Dear Ms. Bryant,

I am writing in response to your recent editorial regarding the Sun Star’s self-improvement survey. Such a survey is a laudable exercise, and I’m glad you’re trying to solicit feedback. However, I have a few questions: where was this survey posted? Was it in your printed paper? Was an email sent out on the UAF student list serve? Were there fliers in the wood center? I’m asking because I would have loved to fill out a survey to improve the Sun Star, but I didn’t know it was being done. Since every student pays the student activity fee, we should all have had a chance to participate. Another area of concern was that you mentioned that the Sun Star had been working on the survey for the last few months. That’s great, except that school’s only been in session for one month. In the future, if you’re going to ask for feedback on a publication to which students are obligated to subscribe, please solicit feedback from the entire community. 51 people are a pretty poor turnout for the 10,000+ students throughout Alaska who pay their student fees. Thank you for your time.

Joe Alloway

Editor’s Note: The survey was posted on the Sun Star website in May. There was both a page link to it and the right-hand vertical ad has advertised it for the majority of the time since May 20. I created the survey immediately after I took over as editor, to get reader reaction to last year. The survey itself was not printed in the paper, however a prominent advertisement for the survey ran in the first 5 issues. Also we had an iTunes gift card drawing for participants. Emails were sent out over different listservs. We also posted links to the survey on our Facebook page multiple times, as well as the University’s Facebook page. The Sun Star does its best to make sure readers have the opportunity to submit feedback. I also had hoped for more responses, but we can’t poll forever, and I promised to release the results. As a side note, 10,000 students may pay fees in Alaska, however approximately only 5,000 of them pay at UAF.

Better accessibility

This semester I made friends with a freshman named Timmy. Timmy has a muscular disorder that requires him to use a walker.
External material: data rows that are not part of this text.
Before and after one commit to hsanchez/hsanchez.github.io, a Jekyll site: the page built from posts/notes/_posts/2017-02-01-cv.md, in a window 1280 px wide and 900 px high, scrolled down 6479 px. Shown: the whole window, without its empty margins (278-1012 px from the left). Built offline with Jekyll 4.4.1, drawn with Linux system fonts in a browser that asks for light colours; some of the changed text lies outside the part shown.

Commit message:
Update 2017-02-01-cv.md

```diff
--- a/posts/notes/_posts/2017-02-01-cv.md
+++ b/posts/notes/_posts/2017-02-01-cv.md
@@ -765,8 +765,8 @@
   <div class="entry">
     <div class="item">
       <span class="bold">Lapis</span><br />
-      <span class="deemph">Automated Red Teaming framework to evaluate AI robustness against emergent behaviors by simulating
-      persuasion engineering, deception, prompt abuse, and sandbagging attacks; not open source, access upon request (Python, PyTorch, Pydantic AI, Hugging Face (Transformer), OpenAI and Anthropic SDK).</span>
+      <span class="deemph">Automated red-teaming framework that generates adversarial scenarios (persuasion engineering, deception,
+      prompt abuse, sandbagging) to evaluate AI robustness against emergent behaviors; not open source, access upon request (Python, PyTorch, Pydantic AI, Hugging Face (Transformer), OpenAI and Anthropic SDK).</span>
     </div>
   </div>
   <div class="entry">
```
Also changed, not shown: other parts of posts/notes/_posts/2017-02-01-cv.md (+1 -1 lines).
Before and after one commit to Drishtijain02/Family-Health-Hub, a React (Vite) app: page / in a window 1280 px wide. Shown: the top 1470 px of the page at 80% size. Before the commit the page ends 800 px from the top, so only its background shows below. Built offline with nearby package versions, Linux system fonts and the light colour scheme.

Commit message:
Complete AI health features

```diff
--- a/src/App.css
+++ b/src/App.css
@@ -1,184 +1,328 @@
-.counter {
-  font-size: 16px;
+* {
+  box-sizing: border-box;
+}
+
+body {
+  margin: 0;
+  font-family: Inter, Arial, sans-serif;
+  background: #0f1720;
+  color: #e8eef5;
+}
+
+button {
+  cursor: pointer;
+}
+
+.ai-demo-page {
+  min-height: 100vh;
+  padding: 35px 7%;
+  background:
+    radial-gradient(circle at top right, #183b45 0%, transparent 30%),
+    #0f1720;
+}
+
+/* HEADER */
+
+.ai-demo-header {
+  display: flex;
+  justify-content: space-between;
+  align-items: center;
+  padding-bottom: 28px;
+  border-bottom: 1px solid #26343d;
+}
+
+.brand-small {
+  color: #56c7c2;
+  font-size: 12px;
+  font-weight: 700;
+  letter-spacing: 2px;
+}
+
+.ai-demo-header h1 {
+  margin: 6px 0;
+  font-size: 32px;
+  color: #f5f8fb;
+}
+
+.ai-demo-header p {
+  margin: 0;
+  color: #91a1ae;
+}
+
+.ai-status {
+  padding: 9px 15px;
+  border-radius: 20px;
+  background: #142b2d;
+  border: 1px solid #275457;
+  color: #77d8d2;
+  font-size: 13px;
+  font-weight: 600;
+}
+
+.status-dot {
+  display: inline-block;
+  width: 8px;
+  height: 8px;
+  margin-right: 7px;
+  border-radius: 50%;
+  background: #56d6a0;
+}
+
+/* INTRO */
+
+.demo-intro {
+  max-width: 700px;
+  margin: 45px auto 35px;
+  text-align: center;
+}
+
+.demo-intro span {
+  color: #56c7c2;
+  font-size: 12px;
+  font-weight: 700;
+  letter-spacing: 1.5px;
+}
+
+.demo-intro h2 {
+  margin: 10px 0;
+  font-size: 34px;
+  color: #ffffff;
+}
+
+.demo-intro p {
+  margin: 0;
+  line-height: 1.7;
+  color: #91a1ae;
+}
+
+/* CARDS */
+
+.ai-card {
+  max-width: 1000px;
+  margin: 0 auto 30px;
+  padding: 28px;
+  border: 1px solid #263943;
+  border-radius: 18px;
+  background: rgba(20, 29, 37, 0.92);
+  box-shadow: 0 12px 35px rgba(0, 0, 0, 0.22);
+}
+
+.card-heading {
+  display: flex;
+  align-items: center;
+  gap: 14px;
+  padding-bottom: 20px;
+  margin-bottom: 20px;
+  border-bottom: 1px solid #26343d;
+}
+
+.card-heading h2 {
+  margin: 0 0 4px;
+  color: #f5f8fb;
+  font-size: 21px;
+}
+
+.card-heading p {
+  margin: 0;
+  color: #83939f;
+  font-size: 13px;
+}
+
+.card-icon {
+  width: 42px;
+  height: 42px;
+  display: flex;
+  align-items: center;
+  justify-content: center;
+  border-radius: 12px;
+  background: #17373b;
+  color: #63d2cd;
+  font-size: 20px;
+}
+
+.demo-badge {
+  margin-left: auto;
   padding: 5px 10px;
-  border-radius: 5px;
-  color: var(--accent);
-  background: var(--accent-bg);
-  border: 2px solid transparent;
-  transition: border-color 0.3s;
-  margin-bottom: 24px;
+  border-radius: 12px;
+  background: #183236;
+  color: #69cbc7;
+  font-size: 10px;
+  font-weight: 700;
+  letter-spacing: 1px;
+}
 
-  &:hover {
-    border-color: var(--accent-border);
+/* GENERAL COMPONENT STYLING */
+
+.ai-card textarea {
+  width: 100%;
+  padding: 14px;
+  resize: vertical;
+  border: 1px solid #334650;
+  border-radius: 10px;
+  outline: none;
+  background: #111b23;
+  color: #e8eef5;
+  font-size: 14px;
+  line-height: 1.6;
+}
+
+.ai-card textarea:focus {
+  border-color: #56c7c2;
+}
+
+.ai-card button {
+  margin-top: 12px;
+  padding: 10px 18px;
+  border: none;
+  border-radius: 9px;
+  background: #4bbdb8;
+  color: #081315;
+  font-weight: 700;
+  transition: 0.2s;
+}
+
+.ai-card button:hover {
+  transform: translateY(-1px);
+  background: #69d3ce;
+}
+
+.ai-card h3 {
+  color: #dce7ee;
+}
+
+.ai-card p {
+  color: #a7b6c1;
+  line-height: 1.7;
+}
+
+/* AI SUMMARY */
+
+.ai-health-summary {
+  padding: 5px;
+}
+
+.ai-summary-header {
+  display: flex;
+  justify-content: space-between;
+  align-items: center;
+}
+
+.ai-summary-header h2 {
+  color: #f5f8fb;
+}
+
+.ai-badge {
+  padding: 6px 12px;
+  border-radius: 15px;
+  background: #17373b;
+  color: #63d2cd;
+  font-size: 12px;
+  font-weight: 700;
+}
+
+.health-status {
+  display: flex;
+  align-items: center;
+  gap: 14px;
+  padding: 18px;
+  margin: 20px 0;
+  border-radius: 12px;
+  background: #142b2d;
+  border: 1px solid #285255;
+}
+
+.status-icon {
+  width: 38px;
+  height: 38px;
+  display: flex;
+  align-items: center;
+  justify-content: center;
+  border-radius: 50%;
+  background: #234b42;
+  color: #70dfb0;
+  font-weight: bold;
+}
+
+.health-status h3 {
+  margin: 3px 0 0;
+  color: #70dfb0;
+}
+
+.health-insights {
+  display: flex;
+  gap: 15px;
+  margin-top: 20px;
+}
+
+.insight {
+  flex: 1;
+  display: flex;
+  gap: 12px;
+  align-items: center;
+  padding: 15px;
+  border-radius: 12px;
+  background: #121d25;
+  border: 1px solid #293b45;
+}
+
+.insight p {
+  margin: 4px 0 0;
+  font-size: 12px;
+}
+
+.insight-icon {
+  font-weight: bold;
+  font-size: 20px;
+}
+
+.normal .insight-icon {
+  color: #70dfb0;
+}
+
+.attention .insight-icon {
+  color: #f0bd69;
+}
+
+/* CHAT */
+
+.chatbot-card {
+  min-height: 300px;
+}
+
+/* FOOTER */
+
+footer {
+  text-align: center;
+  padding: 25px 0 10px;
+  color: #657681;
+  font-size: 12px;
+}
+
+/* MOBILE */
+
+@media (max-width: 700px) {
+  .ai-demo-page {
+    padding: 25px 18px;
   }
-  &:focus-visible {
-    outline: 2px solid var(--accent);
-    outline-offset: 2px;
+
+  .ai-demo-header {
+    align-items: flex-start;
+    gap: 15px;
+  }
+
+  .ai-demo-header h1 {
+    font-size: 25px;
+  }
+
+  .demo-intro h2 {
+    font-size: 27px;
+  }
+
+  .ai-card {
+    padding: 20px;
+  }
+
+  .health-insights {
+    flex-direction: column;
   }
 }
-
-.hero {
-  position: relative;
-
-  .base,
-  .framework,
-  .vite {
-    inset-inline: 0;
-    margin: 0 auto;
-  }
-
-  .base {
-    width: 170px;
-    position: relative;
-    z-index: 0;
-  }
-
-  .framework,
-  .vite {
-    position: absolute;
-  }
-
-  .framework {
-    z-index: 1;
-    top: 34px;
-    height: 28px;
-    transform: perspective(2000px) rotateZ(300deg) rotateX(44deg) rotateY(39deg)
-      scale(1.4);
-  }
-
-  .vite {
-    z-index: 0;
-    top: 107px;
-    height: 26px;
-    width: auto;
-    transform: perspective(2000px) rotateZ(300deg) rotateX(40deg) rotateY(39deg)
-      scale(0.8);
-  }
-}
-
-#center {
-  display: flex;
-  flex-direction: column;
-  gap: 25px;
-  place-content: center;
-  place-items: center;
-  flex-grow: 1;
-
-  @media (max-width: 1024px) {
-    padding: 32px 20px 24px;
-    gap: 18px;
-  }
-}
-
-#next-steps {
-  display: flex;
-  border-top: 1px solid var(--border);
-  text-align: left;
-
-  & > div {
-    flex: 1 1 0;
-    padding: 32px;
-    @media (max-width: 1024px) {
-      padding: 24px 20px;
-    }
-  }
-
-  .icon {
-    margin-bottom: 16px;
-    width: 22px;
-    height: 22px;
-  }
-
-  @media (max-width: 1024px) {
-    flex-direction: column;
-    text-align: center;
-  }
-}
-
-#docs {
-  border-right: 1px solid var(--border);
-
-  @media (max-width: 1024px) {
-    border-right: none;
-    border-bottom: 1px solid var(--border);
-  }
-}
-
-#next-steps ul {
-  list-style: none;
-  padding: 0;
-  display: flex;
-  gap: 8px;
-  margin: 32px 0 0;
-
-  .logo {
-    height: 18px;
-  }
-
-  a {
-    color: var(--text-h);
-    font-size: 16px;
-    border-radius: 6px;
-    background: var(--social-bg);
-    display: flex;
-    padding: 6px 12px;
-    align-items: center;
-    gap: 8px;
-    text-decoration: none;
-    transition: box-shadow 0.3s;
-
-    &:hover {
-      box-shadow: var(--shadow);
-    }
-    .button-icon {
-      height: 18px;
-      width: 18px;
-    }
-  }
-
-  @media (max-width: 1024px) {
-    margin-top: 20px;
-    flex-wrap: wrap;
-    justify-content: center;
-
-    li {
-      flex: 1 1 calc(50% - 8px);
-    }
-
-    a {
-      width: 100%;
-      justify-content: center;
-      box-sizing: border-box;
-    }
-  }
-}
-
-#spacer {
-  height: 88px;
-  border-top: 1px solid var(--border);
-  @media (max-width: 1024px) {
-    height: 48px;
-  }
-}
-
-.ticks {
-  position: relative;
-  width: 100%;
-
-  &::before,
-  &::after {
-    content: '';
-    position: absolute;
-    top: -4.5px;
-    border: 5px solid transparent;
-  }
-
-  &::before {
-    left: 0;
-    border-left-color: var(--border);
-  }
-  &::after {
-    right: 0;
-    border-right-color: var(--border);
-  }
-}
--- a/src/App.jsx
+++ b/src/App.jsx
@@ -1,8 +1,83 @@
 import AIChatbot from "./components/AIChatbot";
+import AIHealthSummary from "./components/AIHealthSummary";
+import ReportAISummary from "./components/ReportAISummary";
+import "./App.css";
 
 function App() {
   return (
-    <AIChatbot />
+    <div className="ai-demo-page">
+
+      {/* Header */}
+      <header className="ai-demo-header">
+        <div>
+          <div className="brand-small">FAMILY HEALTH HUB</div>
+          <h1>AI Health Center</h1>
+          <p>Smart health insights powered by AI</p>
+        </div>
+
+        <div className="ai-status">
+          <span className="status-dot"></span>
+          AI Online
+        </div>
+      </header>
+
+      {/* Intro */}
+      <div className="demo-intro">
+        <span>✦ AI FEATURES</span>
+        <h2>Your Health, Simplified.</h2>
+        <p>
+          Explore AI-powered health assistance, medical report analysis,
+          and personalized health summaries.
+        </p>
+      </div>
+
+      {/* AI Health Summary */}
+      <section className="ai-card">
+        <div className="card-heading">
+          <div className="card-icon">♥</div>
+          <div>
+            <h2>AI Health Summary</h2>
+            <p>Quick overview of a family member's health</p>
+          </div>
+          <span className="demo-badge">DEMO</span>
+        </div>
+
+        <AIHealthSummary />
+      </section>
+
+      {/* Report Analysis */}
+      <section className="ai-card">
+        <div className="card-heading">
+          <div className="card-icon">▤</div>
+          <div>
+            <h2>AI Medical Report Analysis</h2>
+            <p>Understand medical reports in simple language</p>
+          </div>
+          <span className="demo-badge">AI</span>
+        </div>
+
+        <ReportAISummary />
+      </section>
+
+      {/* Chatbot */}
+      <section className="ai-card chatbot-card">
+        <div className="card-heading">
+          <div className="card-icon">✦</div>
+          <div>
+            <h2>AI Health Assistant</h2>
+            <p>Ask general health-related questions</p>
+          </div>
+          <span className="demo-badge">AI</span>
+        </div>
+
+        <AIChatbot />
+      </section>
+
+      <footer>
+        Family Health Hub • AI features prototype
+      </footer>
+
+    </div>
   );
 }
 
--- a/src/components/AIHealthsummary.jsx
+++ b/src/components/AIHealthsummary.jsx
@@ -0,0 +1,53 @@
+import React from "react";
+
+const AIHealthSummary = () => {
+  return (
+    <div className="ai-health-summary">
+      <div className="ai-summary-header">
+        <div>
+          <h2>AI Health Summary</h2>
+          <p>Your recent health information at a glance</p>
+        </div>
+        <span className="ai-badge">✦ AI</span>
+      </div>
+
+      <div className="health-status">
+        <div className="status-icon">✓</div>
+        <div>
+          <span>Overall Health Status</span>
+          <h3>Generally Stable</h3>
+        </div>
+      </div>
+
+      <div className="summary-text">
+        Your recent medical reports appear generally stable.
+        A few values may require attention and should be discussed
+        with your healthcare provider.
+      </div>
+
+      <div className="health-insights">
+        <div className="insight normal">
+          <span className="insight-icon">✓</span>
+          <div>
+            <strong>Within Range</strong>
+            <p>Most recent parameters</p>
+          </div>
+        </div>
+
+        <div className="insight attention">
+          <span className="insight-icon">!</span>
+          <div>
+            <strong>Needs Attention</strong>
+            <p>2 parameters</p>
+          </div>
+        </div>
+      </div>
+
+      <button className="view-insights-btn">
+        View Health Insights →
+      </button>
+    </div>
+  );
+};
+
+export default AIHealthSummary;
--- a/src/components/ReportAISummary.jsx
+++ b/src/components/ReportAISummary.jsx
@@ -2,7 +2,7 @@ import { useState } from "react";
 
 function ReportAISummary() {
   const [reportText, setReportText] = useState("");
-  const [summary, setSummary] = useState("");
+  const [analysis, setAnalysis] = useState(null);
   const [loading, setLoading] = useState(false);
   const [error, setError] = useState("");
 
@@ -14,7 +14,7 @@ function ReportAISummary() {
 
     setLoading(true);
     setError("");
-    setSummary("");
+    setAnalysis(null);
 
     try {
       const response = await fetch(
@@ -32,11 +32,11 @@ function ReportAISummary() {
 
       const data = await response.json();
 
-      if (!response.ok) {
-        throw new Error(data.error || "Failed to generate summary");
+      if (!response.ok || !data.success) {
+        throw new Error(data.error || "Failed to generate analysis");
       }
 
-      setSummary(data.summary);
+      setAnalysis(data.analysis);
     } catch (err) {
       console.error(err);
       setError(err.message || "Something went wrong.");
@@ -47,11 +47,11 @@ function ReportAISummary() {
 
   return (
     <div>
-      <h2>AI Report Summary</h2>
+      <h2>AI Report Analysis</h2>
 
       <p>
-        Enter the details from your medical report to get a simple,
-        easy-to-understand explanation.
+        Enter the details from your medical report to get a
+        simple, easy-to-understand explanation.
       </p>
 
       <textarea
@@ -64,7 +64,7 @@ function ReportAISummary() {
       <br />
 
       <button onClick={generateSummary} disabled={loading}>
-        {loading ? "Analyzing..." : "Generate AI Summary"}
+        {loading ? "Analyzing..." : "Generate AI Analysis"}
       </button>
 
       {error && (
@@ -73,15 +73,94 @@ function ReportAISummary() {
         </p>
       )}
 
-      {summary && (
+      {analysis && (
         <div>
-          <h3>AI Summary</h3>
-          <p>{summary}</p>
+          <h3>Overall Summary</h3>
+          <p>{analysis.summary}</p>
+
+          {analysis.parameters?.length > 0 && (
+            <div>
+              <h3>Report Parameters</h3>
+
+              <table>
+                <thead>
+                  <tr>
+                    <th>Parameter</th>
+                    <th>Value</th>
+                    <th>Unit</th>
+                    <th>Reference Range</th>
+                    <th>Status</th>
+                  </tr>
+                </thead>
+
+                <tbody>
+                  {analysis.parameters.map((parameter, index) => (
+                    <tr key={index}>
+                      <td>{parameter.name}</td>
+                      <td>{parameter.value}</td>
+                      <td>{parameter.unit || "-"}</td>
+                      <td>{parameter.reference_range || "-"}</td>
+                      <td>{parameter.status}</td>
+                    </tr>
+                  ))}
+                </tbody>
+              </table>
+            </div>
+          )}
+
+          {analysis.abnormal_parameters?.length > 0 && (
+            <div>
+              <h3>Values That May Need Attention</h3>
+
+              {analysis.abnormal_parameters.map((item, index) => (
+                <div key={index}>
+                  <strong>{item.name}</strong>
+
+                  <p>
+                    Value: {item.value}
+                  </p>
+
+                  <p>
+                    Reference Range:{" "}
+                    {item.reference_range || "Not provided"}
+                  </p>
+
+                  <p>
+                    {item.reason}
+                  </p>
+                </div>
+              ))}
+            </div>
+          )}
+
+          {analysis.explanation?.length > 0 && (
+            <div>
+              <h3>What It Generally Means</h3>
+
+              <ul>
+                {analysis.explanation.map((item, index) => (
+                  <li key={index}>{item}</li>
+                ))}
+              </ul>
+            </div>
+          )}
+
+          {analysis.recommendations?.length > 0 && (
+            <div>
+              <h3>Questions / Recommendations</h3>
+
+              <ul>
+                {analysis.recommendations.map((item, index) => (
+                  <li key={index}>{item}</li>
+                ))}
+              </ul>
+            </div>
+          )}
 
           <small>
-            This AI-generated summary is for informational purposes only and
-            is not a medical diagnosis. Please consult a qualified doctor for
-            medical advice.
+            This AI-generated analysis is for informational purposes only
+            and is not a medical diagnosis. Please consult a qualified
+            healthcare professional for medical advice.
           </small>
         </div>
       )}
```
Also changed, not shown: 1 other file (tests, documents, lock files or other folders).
Timmy loved living at UAF; one of his favorite things to do was creating corny pickup lines. “Girls can’t slap me, I’m special,” he’d say, but he was always too shy to use them. After a month, Timmy decided to he had to leave. He felt that in the winter getting to places like the Tilly would be too hard for him with his walker. It made me think about how inaccessible our campus really is to people with disabilities.

Last week UAF completed a new set of stairs in front of MBS. It looks great, smack between the two sets of stairs that were already there. There is no ramp in front of MBS; you have to go to the back or up the road and around. The University is constructing an 88 million dollar building on West Ridge. Meanwhile, every year students fall and get hurt walking down the hill to the Tilly. Just a portion of that construction cost could build a covered walkway similar to the indoor “spines” that connect buildings at UAA. I’m not trying to criticize but I feel that safety and accessibility for all students needs to take priority over new buildings and useless staircases. Students like Timmy deserve and education as much as anyone else.

Kaitlin Johnson

Value of a degree

Dear Editor,

I was listening to Morning Edition on October 14 and one of the topics was about Occupy Wall Street, featuring student interviews about the movement. There was one that truly struck a chord, a phrase “a bachelor degree means nothing these days.” I would occupy Wall Street just for that.  Why, after thousands of dollars of “university education,” a bachelor degree will not open doors?  This is an expensive piece of paper to simply mean NOTHING. Sadly. I feel that the student interviewed was right. Universities answer me this: why am I paying money for a product (education) that will not help me.  Why are you not training me in a way that I would be employable? Why aren’t you teaching relevant things? Am I participating in a big con?

Elizabeth Kandror


You may also like...

Leave a Reply

Your email address will not be published. Required fields are marked *